[What to work on]:
Write out each line of the material exactly as given, and drop the images.
Task material Start Marker
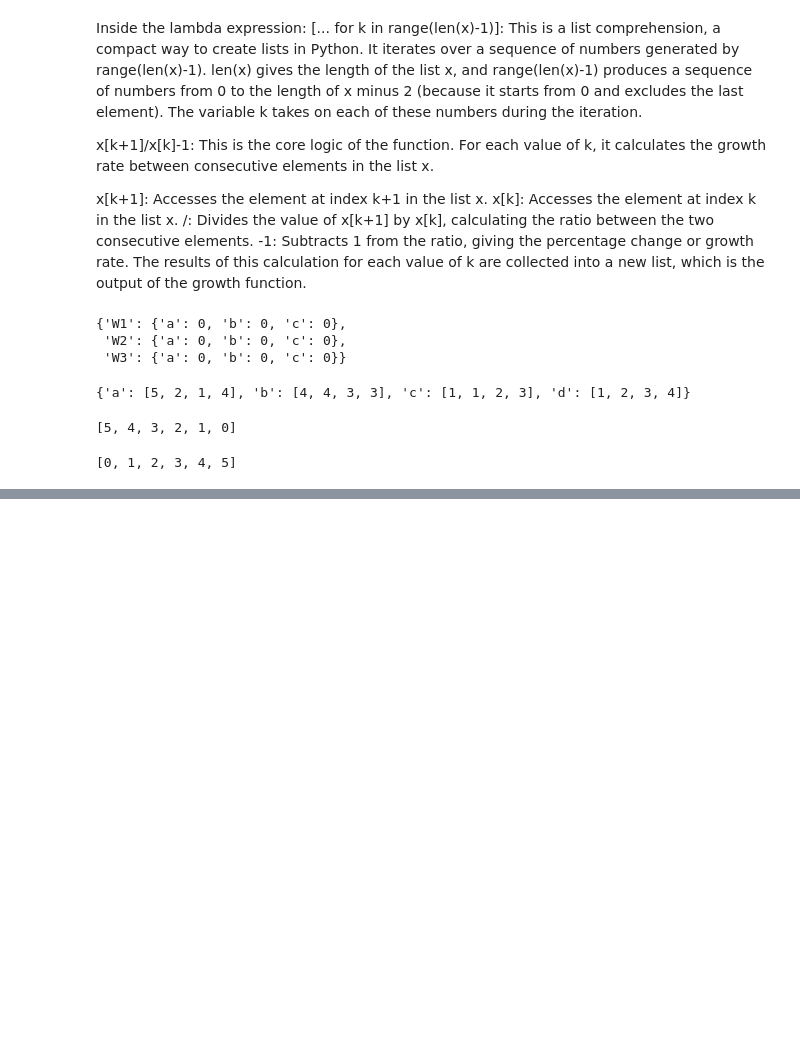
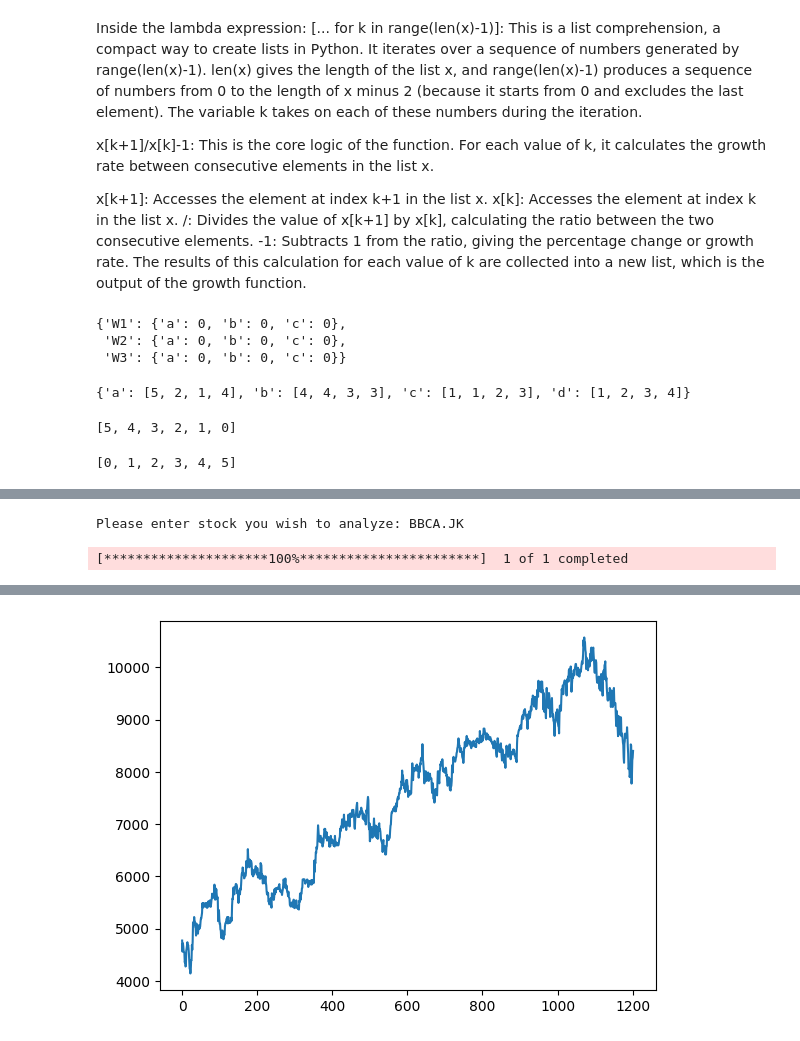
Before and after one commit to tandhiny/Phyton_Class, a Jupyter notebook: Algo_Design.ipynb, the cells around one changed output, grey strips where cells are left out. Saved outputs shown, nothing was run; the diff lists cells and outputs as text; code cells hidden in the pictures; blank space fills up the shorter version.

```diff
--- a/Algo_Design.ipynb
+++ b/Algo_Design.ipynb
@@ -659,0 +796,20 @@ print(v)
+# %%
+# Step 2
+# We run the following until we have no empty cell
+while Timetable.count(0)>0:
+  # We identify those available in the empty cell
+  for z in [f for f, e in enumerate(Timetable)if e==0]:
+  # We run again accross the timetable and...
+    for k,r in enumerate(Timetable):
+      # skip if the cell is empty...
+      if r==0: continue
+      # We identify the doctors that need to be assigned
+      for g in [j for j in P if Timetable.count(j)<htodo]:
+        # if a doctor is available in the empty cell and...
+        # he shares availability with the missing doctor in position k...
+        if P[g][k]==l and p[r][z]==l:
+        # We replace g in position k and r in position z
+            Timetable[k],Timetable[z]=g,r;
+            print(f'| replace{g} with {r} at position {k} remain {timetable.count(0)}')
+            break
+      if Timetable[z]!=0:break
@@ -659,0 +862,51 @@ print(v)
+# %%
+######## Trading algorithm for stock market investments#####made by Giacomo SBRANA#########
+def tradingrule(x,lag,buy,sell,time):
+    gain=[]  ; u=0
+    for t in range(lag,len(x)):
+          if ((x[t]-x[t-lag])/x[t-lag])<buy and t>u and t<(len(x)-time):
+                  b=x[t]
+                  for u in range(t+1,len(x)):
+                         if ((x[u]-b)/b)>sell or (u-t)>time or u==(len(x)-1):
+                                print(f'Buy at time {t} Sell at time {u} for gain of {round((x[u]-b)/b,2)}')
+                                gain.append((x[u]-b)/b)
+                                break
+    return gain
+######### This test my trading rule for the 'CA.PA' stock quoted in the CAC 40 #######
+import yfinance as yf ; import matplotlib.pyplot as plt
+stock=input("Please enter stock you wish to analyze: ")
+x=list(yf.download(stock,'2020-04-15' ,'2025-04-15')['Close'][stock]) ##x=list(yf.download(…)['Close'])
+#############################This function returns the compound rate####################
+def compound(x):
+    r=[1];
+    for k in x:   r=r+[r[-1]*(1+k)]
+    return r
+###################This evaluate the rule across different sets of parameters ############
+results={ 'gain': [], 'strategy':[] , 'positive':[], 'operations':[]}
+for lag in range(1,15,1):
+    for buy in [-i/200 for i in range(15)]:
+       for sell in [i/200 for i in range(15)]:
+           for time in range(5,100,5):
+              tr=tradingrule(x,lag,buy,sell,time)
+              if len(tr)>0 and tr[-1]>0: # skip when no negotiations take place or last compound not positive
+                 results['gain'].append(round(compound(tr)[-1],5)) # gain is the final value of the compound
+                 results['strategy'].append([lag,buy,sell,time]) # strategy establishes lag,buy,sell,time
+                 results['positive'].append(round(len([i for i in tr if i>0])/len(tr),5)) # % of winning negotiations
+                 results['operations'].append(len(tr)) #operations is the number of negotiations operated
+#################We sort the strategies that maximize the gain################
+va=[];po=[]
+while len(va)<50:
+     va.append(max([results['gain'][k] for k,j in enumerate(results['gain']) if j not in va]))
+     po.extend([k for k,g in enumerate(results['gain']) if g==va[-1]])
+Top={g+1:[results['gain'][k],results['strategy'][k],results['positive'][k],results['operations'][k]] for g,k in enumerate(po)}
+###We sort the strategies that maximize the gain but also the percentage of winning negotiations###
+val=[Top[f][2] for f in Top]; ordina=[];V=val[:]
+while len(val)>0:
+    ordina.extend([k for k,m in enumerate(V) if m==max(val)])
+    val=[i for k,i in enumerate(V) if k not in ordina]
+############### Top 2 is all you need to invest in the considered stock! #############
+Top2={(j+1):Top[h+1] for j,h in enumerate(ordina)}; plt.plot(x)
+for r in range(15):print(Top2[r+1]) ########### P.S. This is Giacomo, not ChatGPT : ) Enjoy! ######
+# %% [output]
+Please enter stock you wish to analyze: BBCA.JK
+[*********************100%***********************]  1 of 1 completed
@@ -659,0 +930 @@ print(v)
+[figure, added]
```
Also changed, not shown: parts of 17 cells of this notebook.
Task material End Marker
[Task answer]:
Before and after one commit to tandhiny/Phyton_Class, a Jupyter notebook: Algo_Design.ipynb, the cells around one changed output, grey strips where cells are left out. Saved outputs shown, nothing was run; the diff lists cells and outputs as text; code cells hidden in the pictures; blank space fills up the shorter version.

```diff
--- a/Algo_Design.ipynb
+++ b/Algo_Design.ipynb
@@ -659,0 +796,20 @@ print(v)
+# %%
+# Step 2
+# We run the following until we have no empty cell
+while Timetable.count(0)>0:
+  # We identify those available in the empty cell
+  for z in [f for f, e in enumerate(Timetable)if e==0]:
+  # We run again accross the timetable and...
+    for k,r in enumerate(Timetable):
+      # skip if the cell is empty...
+      if r==0: continue
+      # We identify the doctors that need to be assigned
+      for g in [j for j in P if Timetable.count(j)<htodo]:
+        # if a doctor is available in the empty cell and...
+        # he shares availability with the missing doctor in position k...
+        if P[g][k]==l and p[r][z]==l:
+        # We replace g in position k and r in position z
+            Timetable[k],Timetable[z]=g,r;
+            print(f'| replace{g} with {r} at position {k} remain {timetable.count(0)}')
+            break
+      if Timetable[z]!=0:break
@@ -659,0 +862,51 @@ print(v)
+# %%
+######## Trading algorithm for stock market investments#####made by Giacomo SBRANA#########
+def tradingrule(x,lag,buy,sell,time):
+    gain=[]  ; u=0
+    for t in range(lag,len(x)):
+          if ((x[t]-x[t-lag])/x[t-lag])<buy and t>u and t<(len(x)-time):
+                  b=x[t]
+                  for u in range(t+1,len(x)):
+                         if ((x[u]-b)/b)>sell or (u-t)>time or u==(len(x)-1):
+                                print(f'Buy at time {t} Sell at time {u} for gain of {round((x[u]-b)/b,2)}')
+                                gain.append((x[u]-b)/b)
+                                break
+    return gain
+######### This test my trading rule for the 'CA.PA' stock quoted in the CAC 40 #######
+import yfinance as yf ; import matplotlib.pyplot as plt
+stock=input("Please enter stock you wish to analyze: ")
+x=list(yf.download(stock,'2020-04-15' ,'2025-04-15')['Close'][stock]) ##x=list(yf.download(…)['Close'])
+#############################This function returns the compound rate####################
+def compound(x):
+    r=[1];
+    for k in x:   r=r+[r[-1]*(1+k)]
+    return r
+###################This evaluate the rule across different sets of parameters ############
+results={ 'gain': [], 'strategy':[] , 'positive':[], 'operations':[]}
+for lag in range(1,15,1):
+    for buy in [-i/200 for i in range(15)]:
+       for sell in [i/200 for i in range(15)]:
+           for time in range(5,100,5):
+              tr=tradingrule(x,lag,buy,sell,time)
+              if len(tr)>0 and tr[-1]>0: # skip when no negotiations take place or last compound not positive
+                 results['gain'].append(round(compound(tr)[-1],5)) # gain is the final value of the compound
+                 results['strategy'].append([lag,buy,sell,time]) # strategy establishes lag,buy,sell,time
+                 results['positive'].append(round(len([i for i in tr if i>0])/len(tr),5)) # % of winning negotiations
+                 results['operations'].append(len(tr)) #operations is the number of negotiations operated
+#################We sort the strategies that maximize the gain################
+va=[];po=[]
+while len(va)<50:
+     va.append(max([results['gain'][k] for k,j in enumerate(results['gain']) if j not in va]))
+     po.extend([k for k,g in enumerate(results['gain']) if g==va[-1]])
+Top={g+1:[results['gain'][k],results['strategy'][k],results['positive'][k],results['operations'][k]] for g,k in enumerate(po)}
+###We sort the strategies that maximize the gain but also the percentage of winning negotiations###
+val=[Top[f][2] for f in Top]; ordina=[];V=val[:]
+while len(val)>0:
+    ordina.extend([k for k,m in enumerate(V) if m==max(val)])
+    val=[i for k,i in enumerate(V) if k not in ordina]
+############### Top 2 is all you need to invest in the considered stock! #############
+Top2={(j+1):Top[h+1] for j,h in enumerate(ordina)}; plt.plot(x)
+for r in range(15):print(Top2[r+1]) ########### P.S. This is Giacomo, not ChatGPT : ) Enjoy! ######
+# %% [output]
+Please enter stock you wish to analyze: BBCA.JK
+[*********************100%***********************]  1 of 1 completed
@@ -659,0 +930 @@ print(v)
+[figure, added]
```
Also changed, not shown: parts of 17 cells of this notebook.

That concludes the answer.